The peak that peeped from behind the clouds was quite rugged. Mount Kenya was covered by an ice cap for thousands of years. This has resulted in much eroded slopes and numerous valleys radiating from the centre. The forested slopes are also an important source of water for much of Kenya, providing water directly for over 2 million people. With 11 small glaciers, Mount Kenya is the main water catchment area for two large rivers in Kenya; the Tana (the largest), and the Ewaso Ng'iso North. Sadly, the glaciers on Mount Kenya are retreating rapidly. There is no new snow to be found, even on the Lewis Glacier (the largest of them) in winter; so no new ice will be formed. It is predicted that in less than 30 years time, there will no longer be any ice on Mount Kenya – we sure were lucky to have seen traces of ice on the peak.
The shy mountain
The combination of latitude (being at the Equator) and altitude makes for an interesting biology here. Many of the species are endemic, specialised with adaptations to strong sunlight and ultraviolet along with cold and fluctuating temperatures. At the highest altitudes of Afro alpine zone, it is summer every day and freezing winter every night. Mount Kenya National Park is certainly on my "to accomplish" list, hopefully someday that does get struck out as "completed". The final moments in the Ol Pejeta Conservancy were spent capturing a flitting cisticola on camera. At the end of a tired and hungry day (we had skipped lunch so as to not miss out on what we could "see"), we reached our lodge at Naro Moru - just as the topical sun slipped out without notice to let the chilly night sneak in; its silence broken only by the roars of colobus monkeys.
We started back for Nairobi the following morning – carrying in our minds the image of a pair of crowned hornbills perched together outside a room window, one of them looking at its reflection on the glass (who knows maybe admiring the long red down-curved bill) while the other looked away. Not the one for abstract souvenirs, Adi went for more tangible mementos - he made us tear away two colourful balls from the Christmas decorations in the lodge (he has them till this day, although as one would expect, he has no recollection of the clandestine effort that went towards "lifting" them).
Crowned hornbills
On our way back, I was glued to the window watching the plantations of napier grass (grown as livestock fodder), banana, maize, coffee and pineapple zip past us. All of sudden I shouted out, was thinking aloud actually - we had forgotten to get our packed lunch. The carried forward lunch from the day before had been missed again; that too after prolonged discussions with numerous people over the last two and half days on how this mission needed to be carried out. We all burst out laughing at the thought. There was a sigh of relief from Atanu, he had just managed to avoid a double hat-trick of potato disappointment; full credit to him though for braving the potato repeatedly!
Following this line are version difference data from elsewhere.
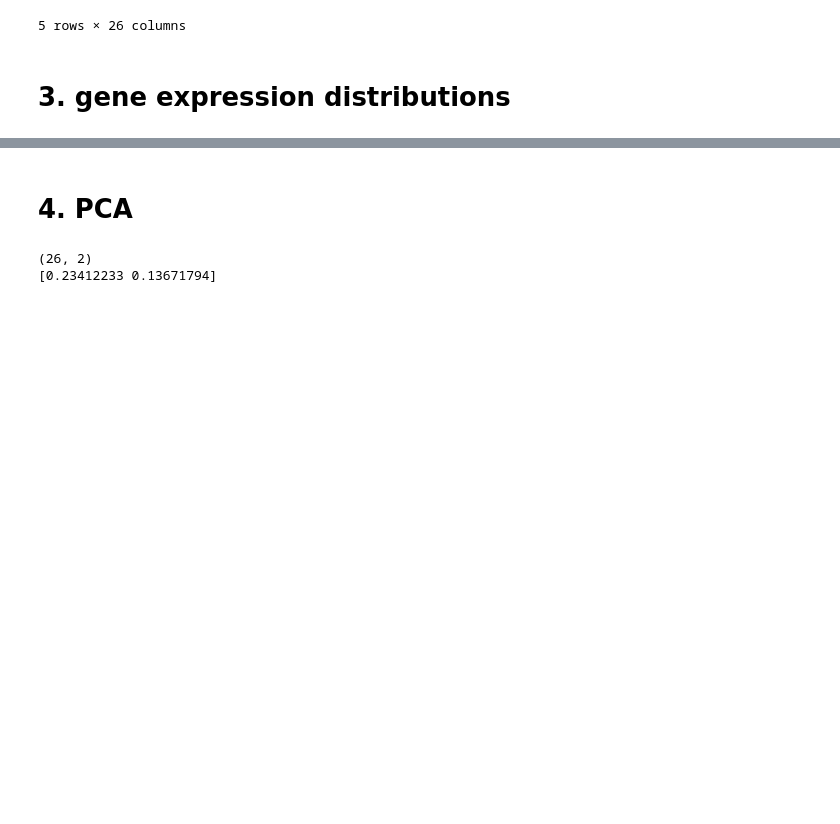
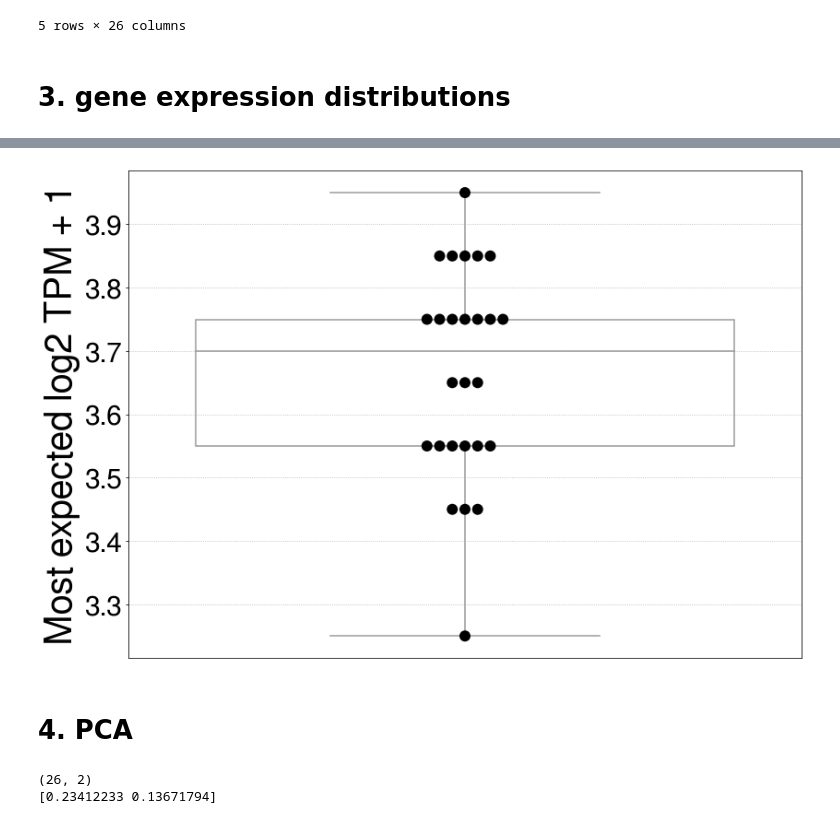
Before and after one commit to adelomana/egoi, a Jupyter notebook: gene_expression_analysis/gene_level_tpm_finder/gene expression distribution.ipynb, the cells around one changed output, grey strips where cells are left out. Drawn from its saved outputs; the diff is of its cells as text; code cells hidden in the pictures; blank space fills up the shorter version.

```diff
--- a/gene_expression_analysis/gene_level_tpm_finder/gene expression distribution.ipynb
+++ b/gene_expression_analysis/gene_level_tpm_finder/gene expression distribution.ipynb
@@ -101,3 +143,12 @@ print(absolute_max)
+# %%
+seaborn.boxplot(data=most_likely_expressions, color='white')
+seaborn.swarmplot(data=most_likely_expressions, color='black', size=12)
+matplotlib.pyplot.grid(ls=':')
+matplotlib.pyplot.ylabel('Most expected log2 TPM + 1')
+matplotlib.pyplot.xticks([])
+matplotlib.pyplot.tight_layout()
+# %% [output]
+[figure, added]
 # %% [markdown]
 # 4. PCA
 # %%
```
Also changed, not shown: parts of 9 cells of this notebook, 1 other file.
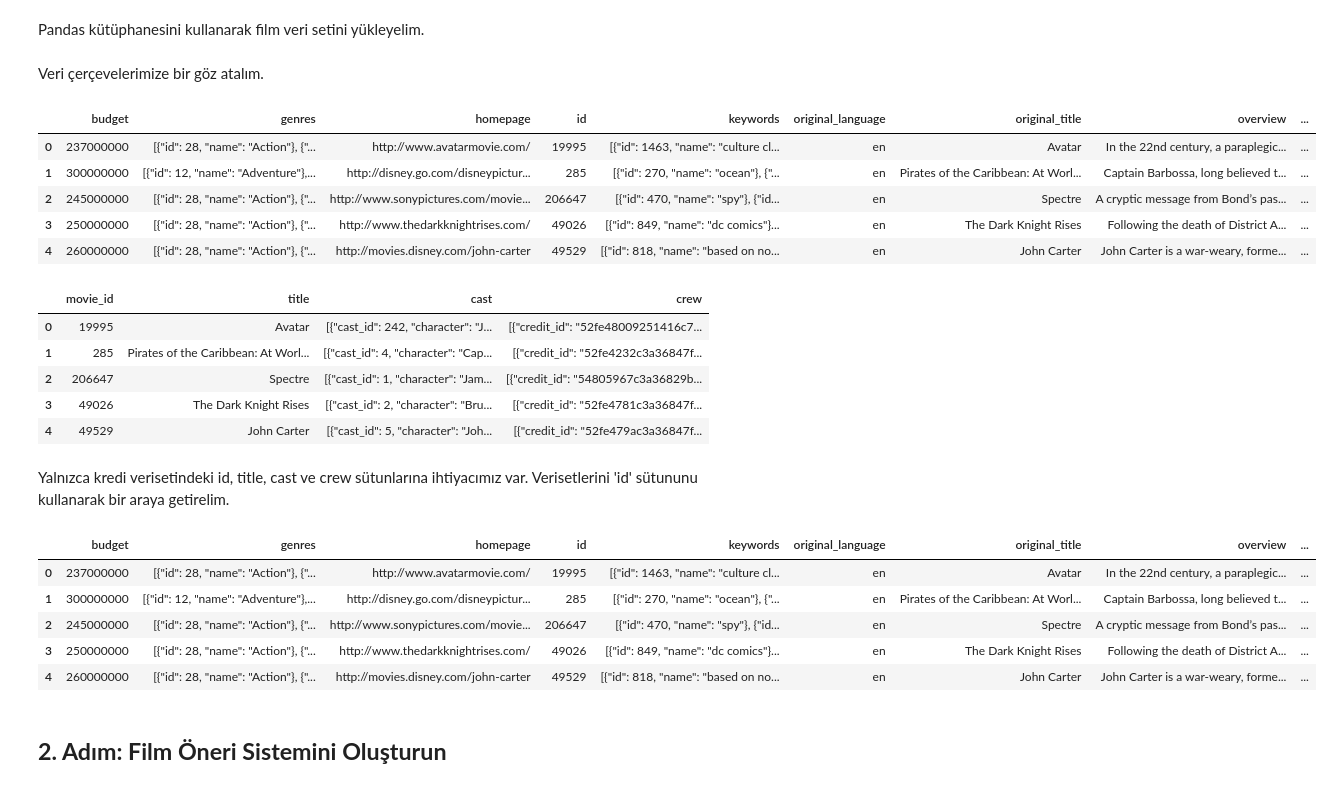
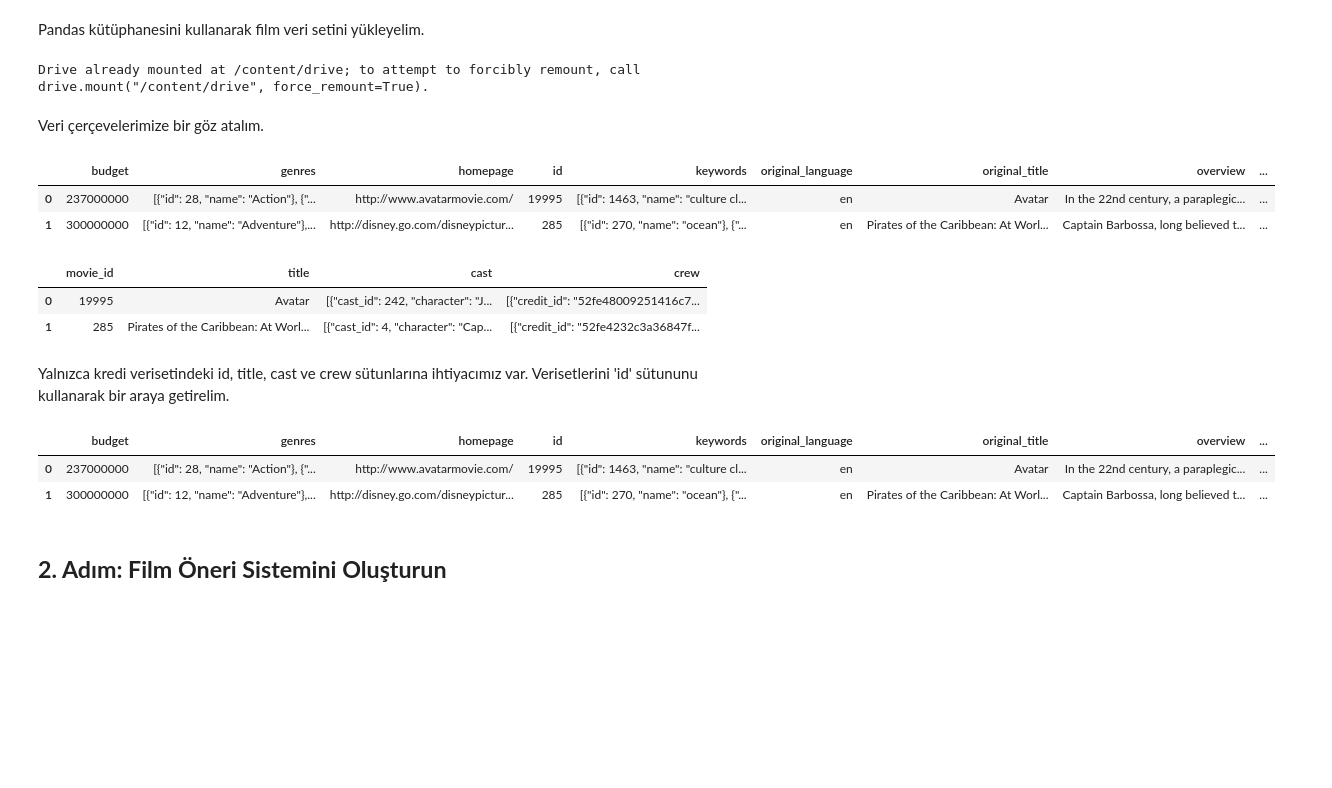
Before and after one commit to kaveai/veribilimiyazokulu, a Jupyter notebook: Ders İçerikleri/Movie_Recommendation.ipynb, the cells around one changed output. Drawn from its saved outputs; the diff is of its cells as text; code cells hidden in the pictures; blank space fills up the shorter version.

Commit message:
update movie rec

```diff
--- a/Ders İçerikleri/Movie_Recommendation.ipynb
+++ b/Ders İçerikleri/Movie_Recommendation.ipynb
@@ -35,44 +38,47 @@ Dataset: https://www.kaggle.com/tmdb/tmdb-movie-metadata
 Veri kümesi iki farklı CSV dosyası, kredi ve film içerir. Credits dosyası, filmle ilgili tüm meta veri bilgilerini içerir ve film dosyası, filmin adı ve kimliği, bütçe, gösterime giren filmdeki diller gibi bilgileri içerir.
 # %% [markdown]
 Pandas kütüphanesini kullanarak film veri setini yükleyelim.
+# %%
+# set environment as googledrive to folder "resource"
+data_path =  "/resource/"
+
+try:
+    drive.mount('/content/drive')
+    data_path = "/content/drive/My Drive/resource/"
+
+except:
+    print("You are not working in Colab at the moment :(")
+# %% [output]
+Drive already mounted at /content/drive; to attempt to forcibly remount, call drive.mount("/content/drive", force_remount=True).
 # %%
-path = "/content/movie_recommendation"
+path = "/content/drive/MyDrive/movie_recommendation"
 credits_df = pd.read_csv(path + "/tmdb_5000_credits.csv")
 movies_df = pd.read_csv(path + "/tmdb_5000_movies.csv")
 # %% [markdown]
 Veri çerçevelerimize bir göz atalım.
 # %%
-movies_df.head()
+movies_df.head(2)
 # %% [output]
 |  | budget | genres | homepage | id | keywords | original_language | original_title | overview | ... |
 | 0 | 237000000 | [{"id": 28, "name": "Action"}, {"... | http://www.avatarmovie.com/ | 19995 | [{"id": 1463, "name": "culture cl... | en | Avatar | In the 22nd century, a paraplegic... | ... |
 | 1 | 300000000 | [{"id": 12, "name": "Adventure"},... | http://disney.go.com/disneypictur... | 285 | [{"id": 270, "name": "ocean"}, {"... | en | Pirates of the Caribbean: At Worl... | Captain Barbossa, long believed t... | ... |
-| 2 | 245000000 | [{"id": 28, "name": "Action"}, {"... | http://www.sonypictures.com/movie... | 206647 | [{"id": 470, "name": "spy"}, {"id... | en | Spectre | A cryptic message from Bond’s pas... | ... |
-| 3 | 250000000 | [{"id": 28, "name": "Action"}, {"... | http://www.thedarkknightrises.com/ | 49026 | [{"id": 849, "name": "dc comics"}... | en | The Dark Knight Rises | Following the death of District A... | ... |
-| 4 | 260000000 | [{"id": 28, "name": "Action"}, {"... | http://movies.disney.com/john-carter | 49529 | [{"id": 818, "name": "based on no... | en | John Carter | John Carter is a war-weary, forme... | ... |
 # %%
-credits_df.head()
+credits_df.head(2)
 # %% [output]
 |  | movie_id | title | cast | crew |
 | 0 | 19995 | Avatar | [{"cast_id": 242, "character": "J... | [{"credit_id": "52fe48009251416c7... |
 | 1 | 285 | Pirates of the Caribbean: At Worl... | [{"cast_id": 4, "character": "Cap... | [{"credit_id": "52fe4232c3a36847f... |
-| 2 | 206647 | Spectre | [{"cast_id": 1, "character": "Jam... | [{"credit_id": "54805967c3a36829b... |
-| 3 | 49026 | The Dark Knight Rises | [{"cast_id": 2, "character": "Bru... | [{"credit_id": "52fe4781c3a36847f... |
-| 4 | 49529 | John Carter | [{"cast_id": 5, "character": "Joh... | [{"credit_id": "52fe479ac3a36847f... |
 # %% [markdown]
 Yalnızca kredi verisetindeki id, title, cast ve crew sütunlarına ihtiyacımız var. Verisetlerini 'id' sütununu kullanarak bir araya getirelim.
 # %%
 credits_df.columns = ['id','tittle','cast','crew']
 movies_df = movies_df.merge(credits_df, on="id")
 # %%
-movies_df.head()
+movies_df.head(2)
 # %% [output]
 |  | budget | genres | homepage | id | keywords | original_language | original_title | overview | ... |
 | 0 | 237000000 | [{"id": 28, "name": "Action"}, {"... | http://www.avatarmovie.com/ | 19995 | [{"id": 1463, "name": "culture cl... | en | Avatar | In the 22nd century, a paraplegic... | ... |
 | 1 | 300000000 | [{"id": 12, "name": "Adventure"},... | http://disney.go.com/disneypictur... | 285 | [{"id": 270, "name": "ocean"}, {"... | en | Pirates of the Caribbean: At Worl... | Captain Barbossa, long believed t... | ... |
-| 2 | 245000000 | [{"id": 28, "name": "Action"}, {"... | http://www.sonypictures.com/movie... | 206647 | [{"id": 470, "name": "spy"}, {"id... | en | Spectre | A cryptic message from Bond’s pas... | ... |
-| 3 | 250000000 | [{"id": 28, "name": "Action"}, {"... | http://www.thedarkknightrises.com/ | 49026 | [{"id": 849, "name": "dc comics"}... | en | The Dark Knight Rises | Following the death of District A... | ... |
-| 4 | 260000000 | [{"id": 28, "name": "Action"}, {"... | http://movies.disney.com/john-carter | 49529 | [{"id": 818, "name": "based on no... | en | John Carter | John Carter is a war-weary, forme... | ... |
 # %% [markdown]
 ## **2. Adım: Film Öneri Sistemini Oluşturun**
 # %% [markdown]
```
Also changed, not shown: parts of 7 cells of this notebook.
I want to end this piece with a thought (or should I say a matter of fact) that I came across while researching on the rift valley and Mount Kenya - I had never thought on these lines before. Fertilisers feed our masses, gasoline powers our engines of war and peace, plastics form our consumer products, gas heats our homes, and coal makes our electricity. Believe it or not, all these things come from the past rifting and colliding of the continents!


1 comment:

  1. Very interesting and illuminating as usual! Keep them coming:)